Does Good Auditing Generate Quality of Government?

Type: · Author(s): Maria Gustavson · Published:
Despite the large focus in research and practice on audit, inspections and oversight activities there has been few empirical studies showing the effects of auditing on public sector performance. Hence, we have little knowledge of whether auditing lead to positive, negative or no effects at all on the public sector. This paper argues that there […] Read More

Voter Ideology, Party Systems and Corruption Voting in European Democracies

Type: · Author(s): Andreas Bågenholm & Nicholas Charron · Published:
There is growing literature on an increasingly ubiquitous puzzle in many democratic countries: why do corrupt officials continue to be re-elected by voters? In this study we address this issue with a novel theory and newly collected original survey data for 24 European countries. The crux of the argument is that the ideological position of […] Read More

Turning a Blind Eye? The Impact of Corruption on Aid Fatigue

Type: · Author(s): Monika Bauhr · Published:
Why do donors continue to send foreign aid to corrupt countries, despite that corruption is increas-ingly seen as detrimental to economic and environmental development? This study unpacks the complex relationship between corruption and aid fatigue and suggests that while corruption reduces support for foreign aid, reactions to corruption in aid depend on both the circumstances […] Read More

Building Quality of Government. International organizations and educational performance in Africa

Type: · Author(s): Monika Bauhr & Nicholas Charron · Published:
Although international organizations are often seen as an important transformative power on the international arena, we know less about how and when they promote better domestic institutions. Using data on education outcomes in 53 African countries from 1994-2008, we show that IOs use several empirically distinct channels through which they influence domestic outcomes: conditionali-ty, rankings […] Read More

Women’s Political Representation in the European Regions: The impact from Corruption and Bad Governance

Type: · Author(s): Aksel Sundström & Lena Wägnerud · Published:
While much of the literature on descriptive representation of women focuses on the formal role played by political parties and institutions, a growing body of research emphasizes the impact of informal institu-tions. We build on this scholarship and hypothesize that, as corruption and partiality in government favor clientelism and advancement of candidates with access to […] Read More

Impartiality and Corruption in Sweden
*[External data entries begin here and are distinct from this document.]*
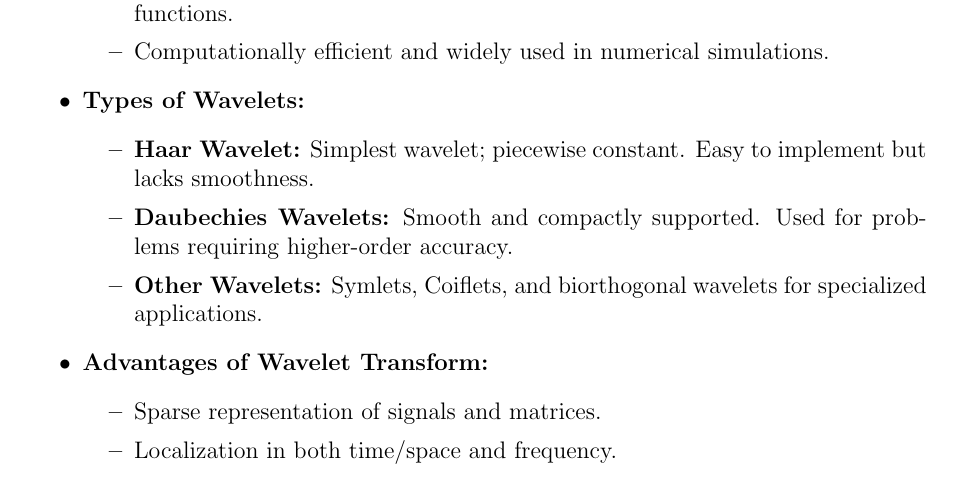
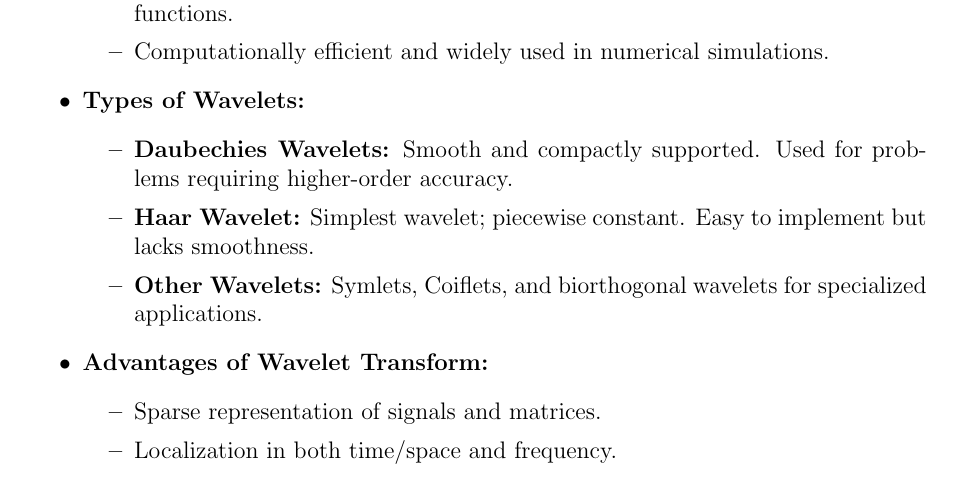
Before and after one commit to MohammadMahdiElyasi/Application-of-Wavelet-in-Elctromagnetic-Integral-Equation, a LaTeX document (LateX/Report.tex): part of page 6 of 16, cut so that both start at the same text. Compiled offline with pdfLaTeX.

Commit message:
Change some detailsin LaTeX code

```diff
--- a/LateX/Report.tex
+++ b/LateX/Report.tex
@@ -166,8 +166,8 @@ Wavelet transform is a mathematical tool that decomposes a signal into component
           \end{itemize}
     \item \textbf{Types of Wavelets:}
           \begin{itemize}
+              \item \textbf{Daubechies Wavelets:} Smooth and compactly supported. Used for problems requiring higher-order accuracy.
               \item \textbf{Haar Wavelet:} Simplest wavelet; piecewise constant. Easy to implement but lacks smoothness.
-              \item \textbf{Daubechies Wavelets:} Smooth and compactly supported. Used for problems requiring higher-order accuracy.
               \item \textbf{Other Wavelets:} Symlets, Coiflets, and biorthogonal wavelets for specialized applications.
           \end{itemize}
     \item \textbf{Advantages of Wavelet Transform:}
```
Also changed, not shown: LateX/Report.pdf, 3 other files.
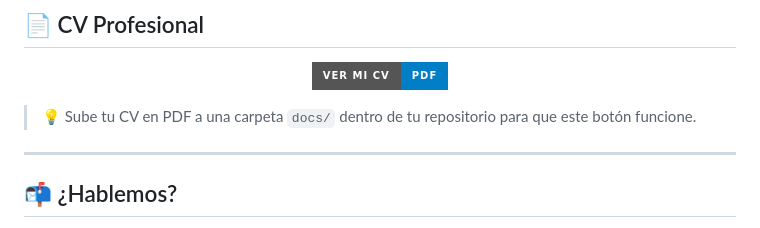
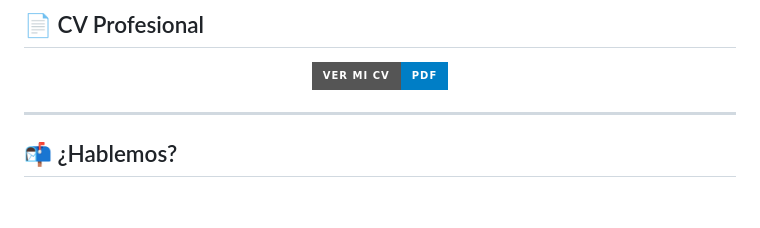
Before and after one commit to sergioarturomc/sergioarturomc.github.io, a Markdown page: README.md, the part around the change. Rendered like a GitHub page; badges without logos; blank space fills up the shorter version.

```diff
--- a/README.md
+++ b/README.md
@@ -146,7 +146,7 @@ Diseñé y ejecuté casos de prueba de API para validar endpoints de Urban Groce
   </a>
 </p>
 
-> 💡 Sube tu CV en PDF a una carpeta `docs/` dentro de tu repositorio para que este botón funcione.
+
 
 ---
 
```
Type: · Author(s): Carl Dahlström and Anders Sundell · Published:
This paper presents data on corruption and impartiality from a unique survey with local politicians in Sweden, which includes answers from about 78 percent of the 13 361 politicians active in the 290 Swedish municipalities. On the basis of a number of questions related to impartiality and corruption, and after checking for respondent perception bias, […] Read More

Gender and corruption: The mediating power of institutional logics

Type: · Author(s): Stensöta, Wängnerud, and Richard Svensson · Published:
Scholars have argued that recruiting more women to office is an effective way to curb corruption; however, the more precise mechanisms underlying why this may be the case have remained unclear. We use meso-level theories to elaborate on the relationship and suggest that institutional logics mediate the effect of gendered experiences on corruption. We make […] Read More

Cleaning Up La Paz

Type: · Author(s): Paul Heywood and Nieves Zúñiga · Published:
The Democracy Lab and Legatum Institute commissioned a series of case studies, in collaboration with Foreign Policy, that examine specific interventions against corruption which have produced positive results. The aim is to tell a set of stories that illustrate how combating corruption works in practice, which may offer insight on some of the larger issues across the […] Read More

Careers, Connections and Corruption Risks in Europe

Type: · Author(s): Nicholas Charron, Carl Dahlström, Mihály Fazekas, Victor Lapuente · Published:
Why do officials in some countries favor entrenched contractors while others assign public contracts more impartially? According to the research, such variation responds to differences in political institutions, economic development and historical preconditions. This paper instead emphasizes the interplay between politics and bureaucracy. It suggests that corruption risks are minimized when the two groups involved […] Read More

Institutions as Incentives for Civic Action: Bureaucratic Structures, Civil Society, and Disruptive Protests

Type: · Author(s): Agnes Cornell and Marcia Grimes · Published:
Cornell, Agnes and Marcia Grimes (2015). “Institutions as Incentives for Civic Action: Bureaucratic Structures, Civil Society, and Disruptive Protests.” The Journal of Politics 77(3): 664-678. This paper examines the link between political control of government bureaucracies and citizens’ likelihood to stage disruptive protests. A public administration heavily controlled by politicians, and staffed to a large […] Read More